Jennifer O'Connor has been compared with and held up against so many chanteuses of the 1990s — especially Liz Phair — that it's become a disservice to all parties involved. Surely it's possible for a woman to sing passionately and intimately about her life without having to be equated with another woman simply because of a lazy implication that female experiences are all the same.
"I do find it limiting, and I get asked about this thing a lot or just compared to the same people over and over," the Brooklyn-based singer-songwriter said recently over the phone before breaking into a hearty, casual laugh. "If I allow myself to get caught up in that stuff, it really upsets me. Of course, I care what people think and I want them to enjoy the music. So if it's written about in a way that's careless or using one of three known examples, it just makes me feel like people really didn't listen."
Everything about Ms. O'Connor feels down-to-earth and direct, from the way she laughs at her own responses to questions, to the unfussy songs on her new album, "Here With Me," which was released Tuesday by Matador Records. The album, her fourth, delivers the sort of emotionally naked lyrics and plainspoken arrangements that have steadily earned her fans since she made her debut in 2000 with a self-released EP, "Truth Love Work." Ms. O'Connor performs tonight at the Mercury Lounge and Saturday at Brooklyn's Permanent Records.
Ms. O'Connor's 2006 Matador debut, "Over the Mountain, Across the Valley and Back to the Stars," was a quiet stunner. A few of its songs were devoted to her sister, who had lost a battle with brain cancer the previous year. Stark and moving, "Over the Mountain" was a document of transfixing sadness, conveyed in accessible songs delivered by an arresting voice. "Here With Me" expands Ms. O'Connor's gift for simple, emotional music, only this time her subject matter doesn't plumb such depths. "Here With Me" is about love and relationships, and while it features songs that are, for Ms. O'Connor, familiarly about dysfunction, it's also laced with upbeat, joyous sentiments.

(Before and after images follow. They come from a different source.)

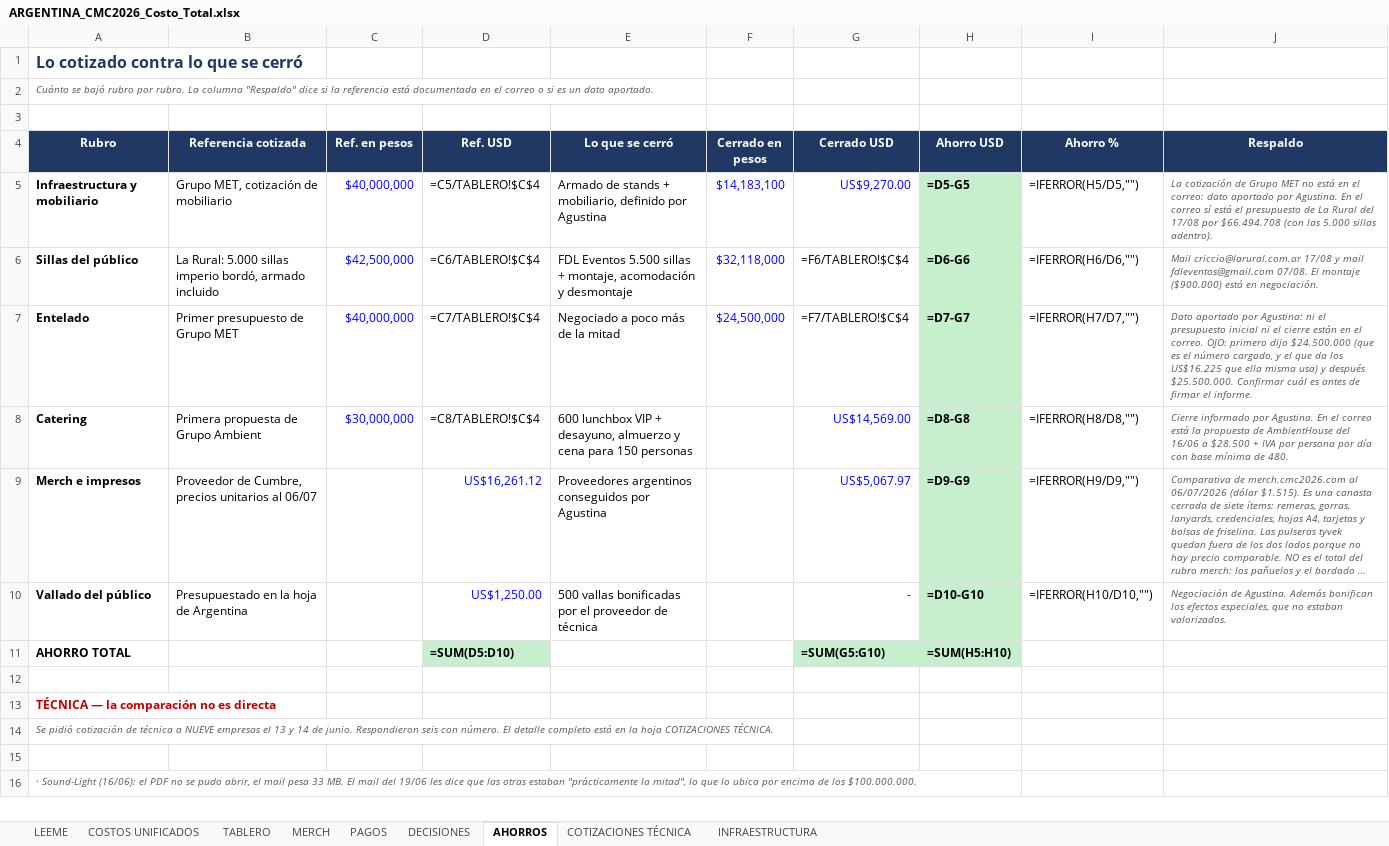
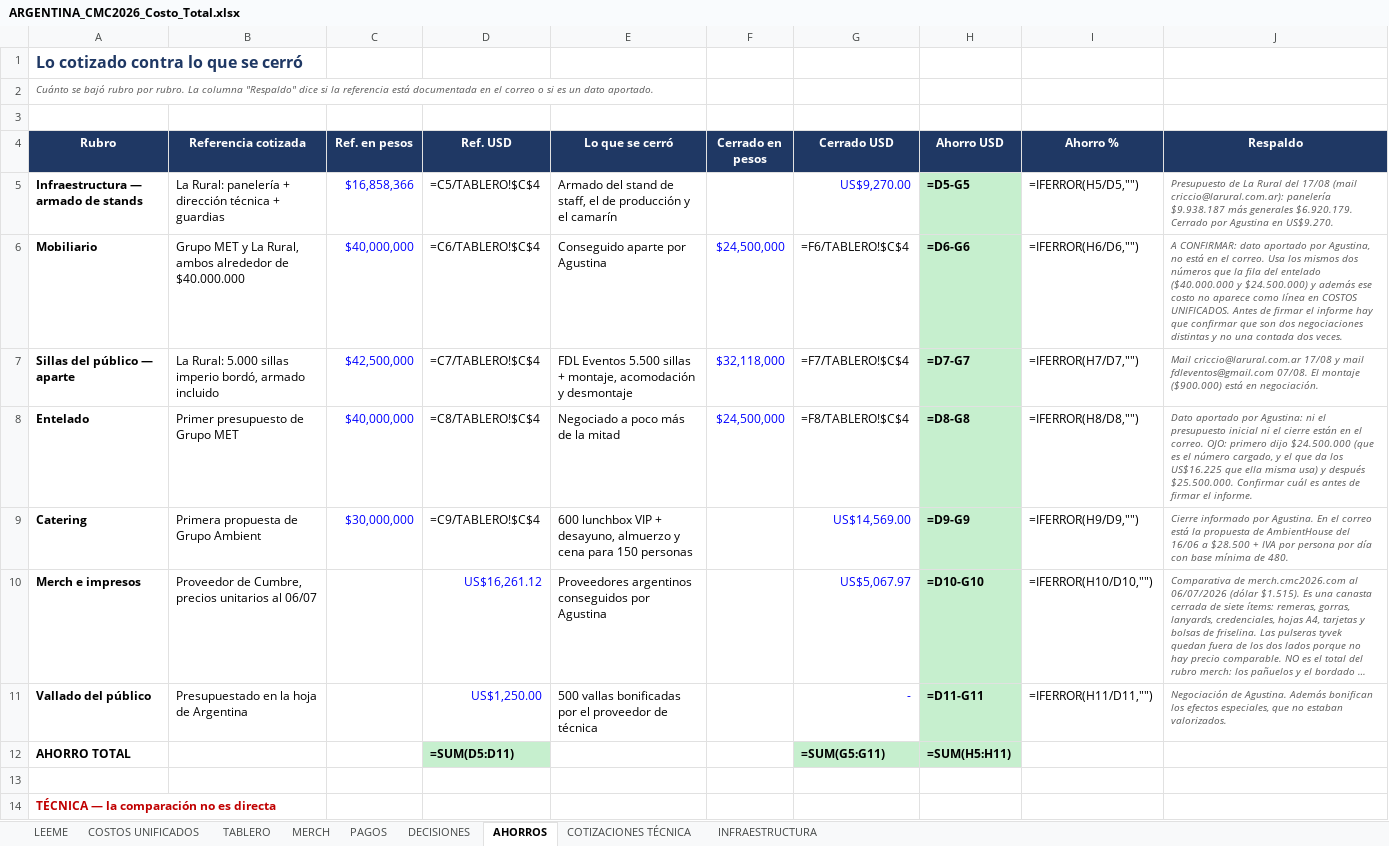
Before and after one commit to aguslorenzo369/aura-productions, an Excel workbook: ops/finanzas/ARGENTINA_CMC2026_Costo_Total.xlsx, sheet AHORROS, drawn as a sheet; only a part is shown; the shorter side is filled out with more unchanged rows; long unchanged cells end in …; values as stored, in another font and other column widths than the file's, no borders; formulas without a stored value are shown as written; addresses are those after the commit; the diff names each change by its address in the sheet, - before the commit and + after, or states it on an @@ line.

```diff
--- a/ops/finanzas/ARGENTINA_CMC2026_Costo_Total.xlsx (sheet AHORROS)
+++ b/ops/finanzas/ARGENTINA_CMC2026_Costo_Total.xlsx (sheet AHORROS)
-A5 (Rubro): Infraestructura y mobiliario
+A5 (Rubro): Infraestructura — armado de stands
-B5 (Referencia cotizada): Grupo MET, cotización de mobiliario
+B5 (Referencia cotizada): La Rural: panelería + dirección técnica + guardias
-C5 (Ref. en pesos): $40,000,000
+C5 (Ref. en pesos): $16,858,366
-E5 (Lo que se cerró): Armado de stands + mobiliario, definido por Agustina
+E5 (Lo que se cerró): Armado del stand de staff, el de producción y el camarín
-F5 (Cerrado en pesos): $14,183,100
+F5 (Cerrado en pesos): (empty)
-J5 (Respaldo): La cotización de Grupo MET no está en el correo: dato aportado por Agustina. En el correo sí está el presupuesto de La Rural del 17/08 por $66.494.708 (con las 5.000 sillas adentro).
+J5 (Respaldo): Presupuesto de La Rural del 17/08 (mail criccio@larural.com.ar): panelería $9.938.187 más generales $6.920.179. Cerrado por Agustina en US$9.270.
+row 6: Mobiliario | Grupo MET y La Rural, ambos alrededor de $40.000.000 | $40,000,000 | =C6/TABLERO!$C$4 | Conseguido aparte por Agustina | $24,500,000 | =F6/TABLERO!$C$4 | =D6-G6 | =IFERROR(H6/D6,"") | A CONFIRMAR: dato aportado por Agustina, no está en el correo. Usa los mismos dos números que la fila del entelado ($40.000.000 y $24.500.000) y además ese costo no aparece como línea en COSTOS UNIFICADOS. Antes de firmar el informe hay que confirmar que son dos negociaciones distintas y no una contada dos veces.
-A7 (Rubro): Sillas del público
+A7 (Rubro): Sillas del público — aparte
-D7 (Ref. USD): =C6/TABLERO!$C$4
+D7 (Ref. USD): =C7/TABLERO!$C$4
-G7 (Cerrado USD): =F6/TABLERO!$C$4
+G7 (Cerrado USD): =F7/TABLERO!$C$4
-H7 (Ahorro USD): =D6-G6
+H7 (Ahorro USD): =D7-G7
-I7 (Ahorro %): =IFERROR(H6/D6,"")
+I7 (Ahorro %): =IFERROR(H7/D7,"")
-D8 (Ref. USD): =C7/TABLERO!$C$4
+D8 (Ref. USD): =C8/TABLERO!$C$4
-G8 (Cerrado USD): =F7/TABLERO!$C$4
+G8 (Cerrado USD): =F8/TABLERO!$C$4
-H8 (Ahorro USD): =D7-G7
+H8 (Ahorro USD): =D8-G8
-I8 (Ahorro %): =IFERROR(H7/D7,"")
+I8 (Ahorro %): =IFERROR(H8/D8,"")
-D9 (Ref. USD): =C8/TABLERO!$C$4
+D9 (Ref. USD): =C9/TABLERO!$C$4
-H9 (Ahorro USD): =D8-G8
+H9 (Ahorro USD): =D9-G9
-I9 (Ahorro %): =IFERROR(H8/D8,"")
+I9 (Ahorro %): =IFERROR(H9/D9,"")
-H10 (Ahorro USD): =D9-G9
+H10 (Ahorro USD): =D10-G10
-I10 (Ahorro %): =IFERROR(H9/D9,"")
+I10 (Ahorro %): =IFERROR(H10/D10,"")
-H11 (Ahorro USD): =D10-G10
+H11 (Ahorro USD): =D11-G11
-I11 (Ahorro %): =IFERROR(H10/D10,"")
+I11 (Ahorro %): =IFERROR(H11/D11,"")
-D12 (Ref. USD): =SUM(D5:D10)
+D12 (Ref. USD): =SUM(D5:D11)
-G12 (Cerrado USD): =SUM(G5:G10)
+G12 (Cerrado USD): =SUM(G5:G11)
-H12 (Ahorro USD): =SUM(H5:H10)
+H12 (Ahorro USD): =SUM(H5:H11)
```
Also changed, not shown: sheet COSTOS UNIFICADOS, sheet TABLERO, sheet PAGOS, 1 other file.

"It's not an 'I'm going to write this kind of song' situation," she said. "It's usually much more natural. A lot of times, I'll figure out what I'm writing about as I'm writing it. I think in my subconscious I might be figuring it out and then I sort of shape them as they go. But sometimes I think the best ones write themselves. I don't always understand it."
If that's the case, Ms. O'Connor's relationships must be going much better than they have in past years. Album opener "The Church and the River" is a gently swaying ode to unwavering love. Only a soft guitar arpeggio powers the even more austere "Valley Road 86," a bittersweet memory of what sounds like a high-school crush: "We'd lie on your bed and talk for hours," she sings in her breathy alto. "I never thought you'd have to leave me." For the title track, Ms. O'Connor wrote a folk-pop gem about love's often thornier issues — a tune pragmatic enough to admit that love is work: "We've got a lot of time to get this right," she sings. "At least that's how I hope it's going to be."
Of course, Ms. O'Connor still retains her pith and wit, and in the lightly rocking "Xmas Party," she crafts a juicy send-off song. The narrator attends the titular party, where not everyone is pretty and not everyone is thin, before telling the person whom she came to see, "I think you're pretty ugly for turning into one of them."
In moments such as these, in which upbeat music frames devastating judgment and a lonely guitar props up lyrics about the human need for connection, Ms. O'Connor's maturing songwriting comes to the fore. In fact, her developing style (folk-rock music equally informed by country and blues) and distinctive voice better recall the late Townes Van Zandt — a songwriter who also invested his personal life in his frequently melancholy music — than any '90s indie darling.
Besides, it's not as if Ms. O'Connor is trying to sound like anybody else. Though she readily admits an admiration for female artists such as P.J. Harvey, she also named Elliott Smith and the Silver Jews' David Berman in the same breath. All are so-called "personal" songwriters, but that is part of the creative process.
"It's not like I plan to tell the world all these things," she said. "It just so happens that music brings it out of me when I'm writing it. If you're going to make music, it makes sense that things that are important to you might come out in the writing process."
Ms. O'Connor performs tonight at the Mercury Lounge (217 E. Houston St. at Avenue A, 212-260-4700).